One catch, 40 yards. On paper, that was Seahawks receiver Paul Richardson's 2015 season.
That very brief stat-line doesn't reflect the all the work, all the sweat and all the frustration that went into Richardson's second season in the NFL, however.
After showing promise late in the 2014 season as a rookie, the second-round pick out of Colorado tore his ACL in Seattle's playoff victory over the Carolina Panthers, an injury that didn't just keep him from finishing his rookie season by playing in the Super Bowl, but that also carried over to last season. Richardson opened the 2015 season on the Physically Unable to Perform list, then after working his way back for Seattle's Week 10 game against Arizona, Richardson injured his hamstring while hauling in his lone reception of the season. When that injury didn't respond as quickly as hoped, Richardson was placed on injured reserve, ending a season that barely got going.
"It was pretty frustrating, because I want to play football," Richardson said during minicamp two weeks ago. "I just felt like I could have been helping, and I wasn't prepared and I tore my hamstring. I've just got to be smart and take care of my body and play within myself."
In a season that saw Richardson spend most of the year sidelined by injury, Doug Baldwin, Jermaine Kearse and rookie Tyler Lockett established themselves as the team's clear top three receivers in both playing time and production, while Kevin Smith and Kasen Williams climbed from the practice squad to the active roster, and have continued to build on that progress in offseason workouts this year. Yet as those two continue to grow, and as Douglas McNeil III enjoyed a strong offseason as well, and with Kenny Lawler being added in the draft, people shouldn't also forget what a healthy Richardson can bring to the receiver competition when training camp opens.

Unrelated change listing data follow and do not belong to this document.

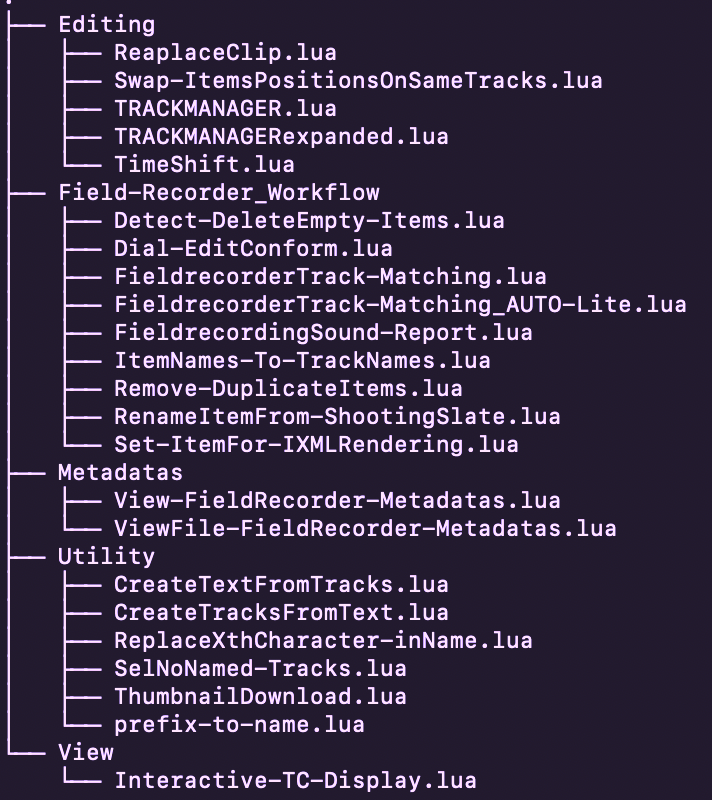
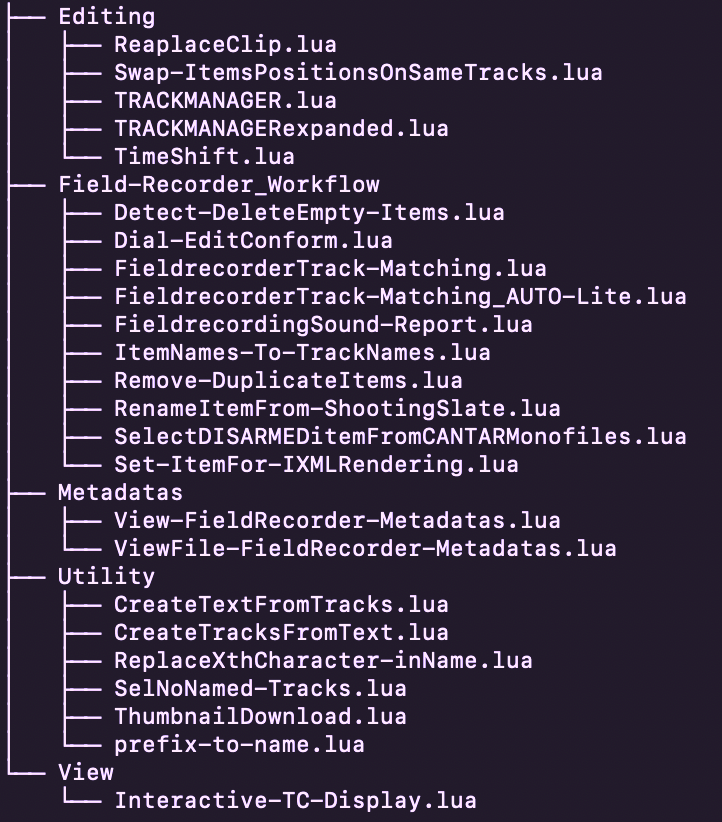
CANTAR DISARMED

Changed region(s): [[0.0, 0.0, 0.9579, 1.0]]

diff --git a/README.md b/README.md
@@ -243,6 +243,15 @@ Then Reaper can Re-render each Items and re-inject missing Metadata in tags **iX
   <img src="PICTURES/Set-ItemFor-IXMLRendering.png" alt="Overview of 'Set-ItemFor-IXMLRendering'" width="800" />
 </p> 
 
+## 5. **SelectDISARMEDitemFromCANTARMonofiles**
+(https://github.com/Geeksound/Reaper_Scripts-Mariow/blob/main/Field-Recorder_Workflow/SelectDISARMEDitemFromCANTARMonofiles.lua)   
+This script during conformation, when Polyfiles from CANTAR are exploded into MonoFiles on MonoTracks.
+During **SHOOTING** , some Tracks on the recorder are not 'ARMED' but recorded as empty to keep some correlation during **CONFORMATIO**
+One strategy could be detect these Items automatically and Delete them.
+
+<p align="center">
+  <img src="PICTURES/SelectDISARMEDitemFromCANTARMonofiles.png" alt="Overview of 'SelectDISARMEDitemFromCANTARMonofiles'" width="800" />
+</p> 
 
 
 -------------------------------------------------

The Seahawks made Richardson their first pick in the 2014 draft because they saw so much potential in his ability and speed, and Seahawks coach Pete Carroll said they recently timed Richardson as the fastest he has ever been since they acquired him. The type of speed Richardson possesses—he ran a 4.40-second 40-yard dash at the NFL Scouting Combine in 2014—is one of football's rarest and most sought-after traits, and because of that, it would be foolish to sleep on Richardson heading into 2016, even if he is coming off of a year lost to injury.
"Paul is off to a great start in camp, gosh he has done really well," Carroll said. "Obviously the hard work that he had, he had so much work on the sidelines last year. He is strong and really fast. We clocked him as fast as he has ever been for us in the OTAs, he is ready to compete and really help us."

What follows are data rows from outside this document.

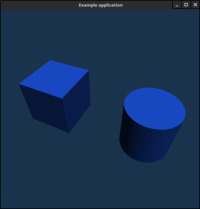
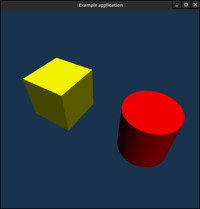
Recolor the objects in 04_cylinder.

Changed region(s): [[0.57, 0.4019, 0.93, 0.8038], [0.09, 0.2584, 0.48, 0.6316]]

diff --git a/src/cpp/04_cylinder.cpp b/src/cpp/04_cylinder.cpp
@@ -101,12 +101,13 @@ public:
       #version 330 core
       in vec3 normal;
 
+      uniform vec3 color;
+
       out vec4 fragColor;
 
       void main() {
         vec3 lightPos = normalize(vec3(0.3, 1, 0.2));
         float diffuseLighting = 0.9*max(dot(lightPos, normalize(normal)), 0.0) + 0.1;
-        vec3 color = vec3(0.1, 0.3, 0.8);
         fragColor = vec4(diffuseLighting * color, 1.0);
       })""");
     fs_source.set_source_file("example_shader.frag");
@@ -140,6 +141,7 @@ protected:
     { // Cylinder
       glm::mat4 model_mat = glm::translate(glm::mat4{1.0f}, glm::vec3{1, 0, 0});
       gl::Uniform<glm::mat4>(prog_, "mvp") = proj_mat * camera_mat * model_mat;
+      gl::Uniform<glm::vec3>(prog_, "color") = glm::vec3{1.0, 0.0, 0.0};
 
       gl::Bind(vao_);
       gl::DrawArrays(gl::PrimType::kTriangleStrip, 0, kSideVertices);
@@ -151,6 +153,7 @@ protected:
     { // Cube
       glm::mat4 model_mat = glm::translate(glm::mat4{1.0f}, glm::vec3{-1, 0, 0});
       gl::Uniform<glm::mat4>(prog_, "mvp") = proj_mat * camera_mat * model_mat;
+      gl::Uniform<glm::vec3>(prog_, "color") = glm::vec3{1.0, 1.0, 0.0};
 
       cube_shape_.render();
     }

Richardson was one of several offensive players who took part in the offseason workouts organized by Russell Wilson in Los Angeles during the spring, and both there and in OTAs and minicamp, he has shown his teammates and coaches that he is ready to be a factor in 2016.
"We all know he has elite speed, so he can be that big-play factor for us stretching the field, but he's also got pretty good route-running skills as well," Baldwin said. "That's a combination that suits receivers really well—having that top-end speed, being able to scare defensive backs out of their back pedal, but then also being able to break on a dime and come out of his cuts. He has been working really hard on that and staying healthy, and he's another guy I'm excited about seeing what he can do for us."
Richardson knows that having a breakout season has to start with staying healthy. For all the work he did to get back from the knee injury, Richardson says he could have done more to help his flexibility to perhaps avoid a second injury. It's why stretching and core conditioning are among his offseason focuses this year, as is listening to what his body is telling him.
"I've just got to be smart," Richardson said. "If I feel something, don't ignore it. Before anything happens, be on top of it… More stretching, more body and core conditioning."
Looking back on 2015, Richardson calls the season, "Pretty deflating. My attitude, my spirits were down, I had to find a way to pick back up to be able to come back for this offseason. That's what I did, and I'm pretty proud of how things have gone since then."
And having come back strong this offseason, Richardson is confident he can help Seattle's offense going forward.
"Just adding more versatility to our offense and our special teams with my speed," he said. "I'm fast, man. They've been using that every way they can and it's been working out.
"I'm very excited… I just think I can come in with more speed, stretching the field, and guys will be open underneath. Then when they start paying attention to that, we'll get them downfield as well, so I think I'll just add to what we're doing.